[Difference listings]
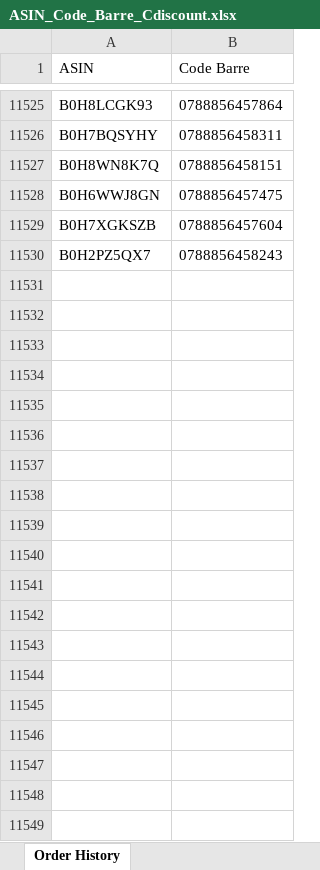
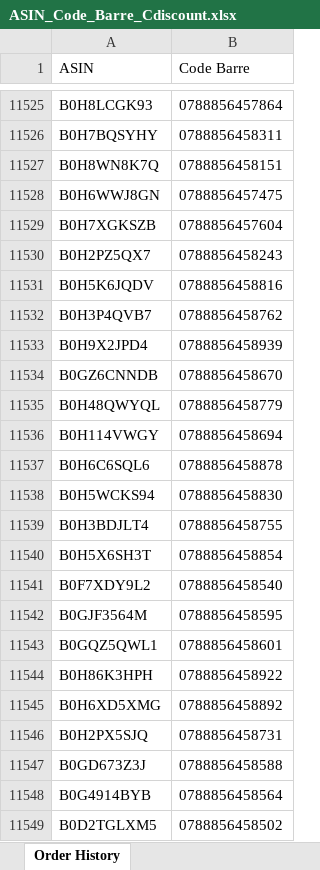
Before and after one commit to booking9222-jpg/scan-suivi, an Excel workbook: ASIN_Code_Barre_Cdiscount.xlsx, sheet Order History, drawn as a sheet; only a part is shown, gaps mark what is left out; values as stored, in another font and other column widths than the file's, no borders; the diff covers the shown part only; the diff names each change by its address in the sheet, - before the commit and + after, or states it on an @@ line.

Commit message:
Mise à jour automatique ASIN_Code_Barre_Cdiscount.xlsx 2026-09-12 03:04

```diff
--- a/ASIN_Code_Barre_Cdiscount.xlsx (sheet Order History)
+++ b/ASIN_Code_Barre_Cdiscount.xlsx (sheet Order History)
+row 11531: B0H5K6JQDV | 0788856458816
+row 11532: B0H3P4QVB7 | 0788856458762
+row 11533: B0H9X2JPD4 | 0788856458939
+row 11534: B0GZ6CNNDB | 0788856458670
+row 11535: B0H48QWYQL | 0788856458779
+row 11536: B0H114VWGY | 0788856458694
+row 11537: B0H6C6SQL6 | 0788856458878
+row 11538: B0H5WCKS94 | 0788856458830
+row 11539: B0H3BDJLT4 | 0788856458755
+row 11540: B0H5X6SH3T | 0788856458854
+row 11541: B0F7XDY9L2 | 0788856458540
+row 11542: B0GJF3564M | 0788856458595
+row 11543: B0GQZ5QWL1 | 0788856458601
+row 11544: B0H86K3HPH | 0788856458922
+row 11545: B0H6XD5XMG | 0788856458892
+row 11546: B0H2PX5SJQ | 0788856458731
+row 11547: B0GD673Z3J | 0788856458588
+row 11548: B0G4914BYB | 0788856458564
+row 11549: B0D2TGLXM5 | 0788856458502
```
Also changed, not shown: 133 added rows elsewhere in this sheet.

■ **WHAT TO DO**
Return all the data exactly, and keep the pictures out.

■ **REPLY**
Before and after one commit to booking9222-jpg/scan-suivi, an Excel workbook: ASIN_Code_Barre_Cdiscount.xlsx, sheet Order History, drawn as a sheet; only a part is shown, gaps mark what is left out; values as stored, in another font and other column widths than the file's, no borders; the diff covers the shown part only; the diff names each change by its address in the sheet, - before the commit and + after, or states it on an @@ line.

Commit message:
Mise à jour automatique ASIN_Code_Barre_Cdiscount.xlsx 2026-09-12 03:04

```diff
--- a/ASIN_Code_Barre_Cdiscount.xlsx (sheet Order History)
+++ b/ASIN_Code_Barre_Cdiscount.xlsx (sheet Order History)
+row 11531: B0H5K6JQDV | 0788856458816
+row 11532: B0H3P4QVB7 | 0788856458762
+row 11533: B0H9X2JPD4 | 0788856458939
+row 11534: B0GZ6CNNDB | 0788856458670
+row 11535: B0H48QWYQL | 0788856458779
+row 11536: B0H114VWGY | 0788856458694
+row 11537: B0H6C6SQL6 | 0788856458878
+row 11538: B0H5WCKS94 | 0788856458830
+row 11539: B0H3BDJLT4 | 0788856458755
+row 11540: B0H5X6SH3T | 0788856458854
+row 11541: B0F7XDY9L2 | 0788856458540
+row 11542: B0GJF3564M | 0788856458595
+row 11543: B0GQZ5QWL1 | 0788856458601
+row 11544: B0H86K3HPH | 0788856458922
+row 11545: B0H6XD5XMG | 0788856458892
+row 11546: B0H2PX5SJQ | 0788856458731
+row 11547: B0GD673Z3J | 0788856458588
+row 11548: B0G4914BYB | 0788856458564
+row 11549: B0D2TGLXM5 | 0788856458502
```
Also changed, not shown: 133 added rows elsewhere in this sheet.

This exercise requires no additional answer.